(Detected change data)
━━━━━━━━━━━━━━━━━━━━━━━━━━━━━━

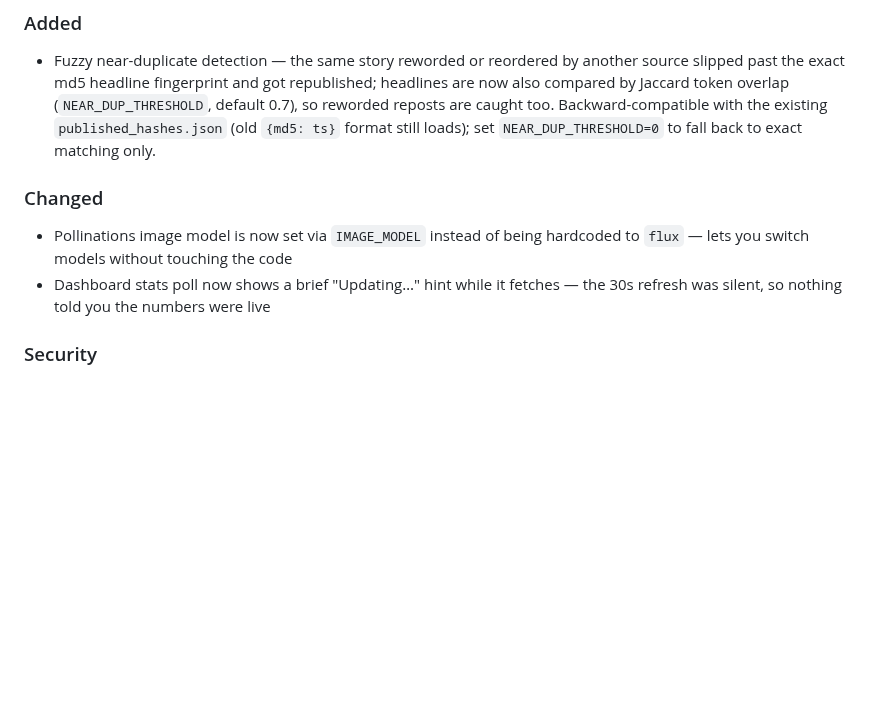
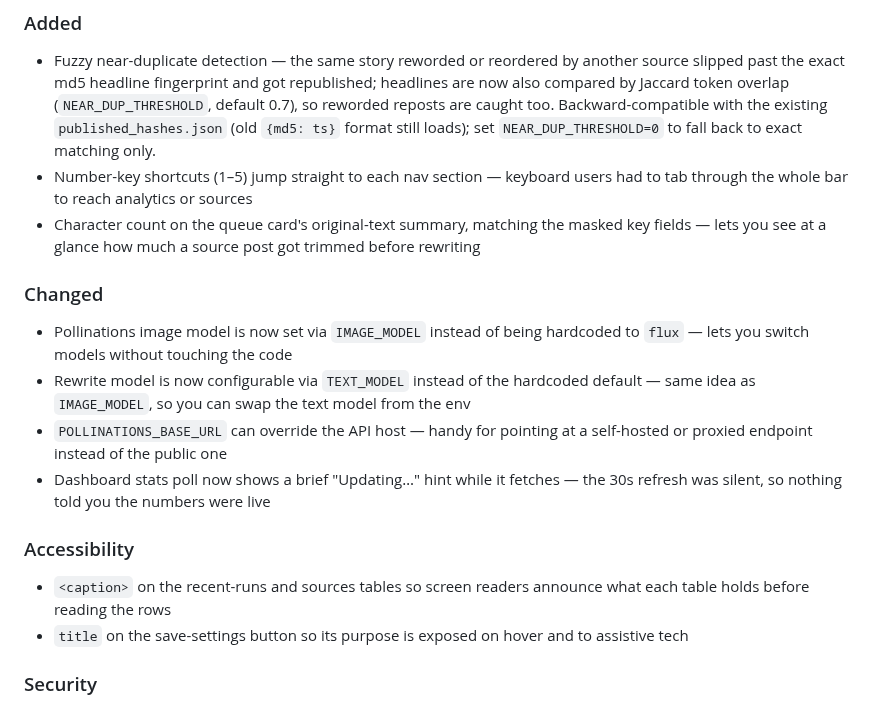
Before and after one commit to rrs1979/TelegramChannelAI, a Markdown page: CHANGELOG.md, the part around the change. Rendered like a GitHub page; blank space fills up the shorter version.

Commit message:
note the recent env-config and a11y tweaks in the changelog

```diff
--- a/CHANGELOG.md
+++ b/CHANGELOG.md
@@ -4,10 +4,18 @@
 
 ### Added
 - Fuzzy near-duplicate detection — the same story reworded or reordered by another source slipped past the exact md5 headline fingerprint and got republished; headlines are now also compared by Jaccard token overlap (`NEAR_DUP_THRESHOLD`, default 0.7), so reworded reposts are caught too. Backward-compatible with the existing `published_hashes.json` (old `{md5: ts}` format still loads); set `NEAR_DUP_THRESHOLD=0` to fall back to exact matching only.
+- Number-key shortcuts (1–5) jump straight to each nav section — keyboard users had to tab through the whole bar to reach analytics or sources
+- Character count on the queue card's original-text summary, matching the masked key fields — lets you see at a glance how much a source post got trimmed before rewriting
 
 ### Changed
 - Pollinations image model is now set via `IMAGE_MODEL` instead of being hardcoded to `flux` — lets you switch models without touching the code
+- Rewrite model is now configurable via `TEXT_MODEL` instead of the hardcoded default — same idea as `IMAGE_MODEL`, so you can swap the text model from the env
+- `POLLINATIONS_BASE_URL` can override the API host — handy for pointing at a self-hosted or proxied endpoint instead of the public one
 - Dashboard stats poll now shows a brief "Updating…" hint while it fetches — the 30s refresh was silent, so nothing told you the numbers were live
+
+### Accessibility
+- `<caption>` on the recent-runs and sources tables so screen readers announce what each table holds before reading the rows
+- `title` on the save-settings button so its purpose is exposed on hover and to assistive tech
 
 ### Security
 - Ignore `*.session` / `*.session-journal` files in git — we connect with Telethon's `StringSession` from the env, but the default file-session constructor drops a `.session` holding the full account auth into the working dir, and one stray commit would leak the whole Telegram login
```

━━━━━━━━━━━━━━━━━━━━━━━━━━━━━━

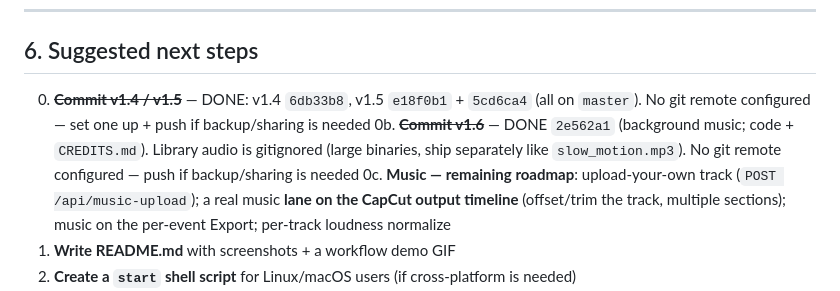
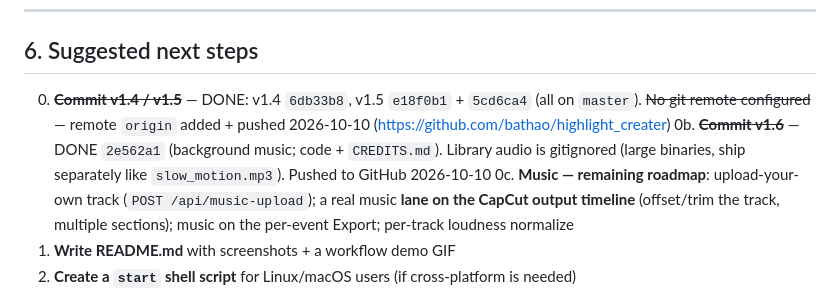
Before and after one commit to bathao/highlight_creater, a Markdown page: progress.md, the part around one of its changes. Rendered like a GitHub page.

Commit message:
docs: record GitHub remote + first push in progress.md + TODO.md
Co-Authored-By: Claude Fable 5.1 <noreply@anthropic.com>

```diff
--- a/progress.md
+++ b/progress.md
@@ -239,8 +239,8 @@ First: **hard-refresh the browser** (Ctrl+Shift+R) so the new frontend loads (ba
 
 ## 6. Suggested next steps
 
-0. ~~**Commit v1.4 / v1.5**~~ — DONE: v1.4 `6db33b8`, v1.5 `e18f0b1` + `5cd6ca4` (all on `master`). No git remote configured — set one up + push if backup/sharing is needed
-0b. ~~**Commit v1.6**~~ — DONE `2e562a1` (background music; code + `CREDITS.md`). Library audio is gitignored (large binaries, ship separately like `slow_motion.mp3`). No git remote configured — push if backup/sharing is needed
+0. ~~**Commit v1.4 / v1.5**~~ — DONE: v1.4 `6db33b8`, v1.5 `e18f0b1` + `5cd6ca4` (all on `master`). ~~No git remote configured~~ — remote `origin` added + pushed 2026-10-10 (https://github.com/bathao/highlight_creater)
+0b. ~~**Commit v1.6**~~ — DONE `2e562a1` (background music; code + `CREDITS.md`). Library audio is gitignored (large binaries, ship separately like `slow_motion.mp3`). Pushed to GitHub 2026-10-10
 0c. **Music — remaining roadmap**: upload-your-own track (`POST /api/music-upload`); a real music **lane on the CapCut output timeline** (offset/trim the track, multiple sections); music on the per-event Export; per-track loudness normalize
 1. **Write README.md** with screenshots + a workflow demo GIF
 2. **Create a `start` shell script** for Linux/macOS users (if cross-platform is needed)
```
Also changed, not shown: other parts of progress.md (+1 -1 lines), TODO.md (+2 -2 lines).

━━━━━━━━━━━━━━━━━━━━━━━━━━━━━━

#### [Exercise]
Pull together all lines from the data that mention the word "sources".

#### [Response box]
+- Number-key shortcuts (1–5) jump straight to each nav section — keyboard users had to tab through the whole bar to reach analytics or sources
+- `<caption>` on the recent-runs and sources tables so screen readers announce what each table holds before reading the rows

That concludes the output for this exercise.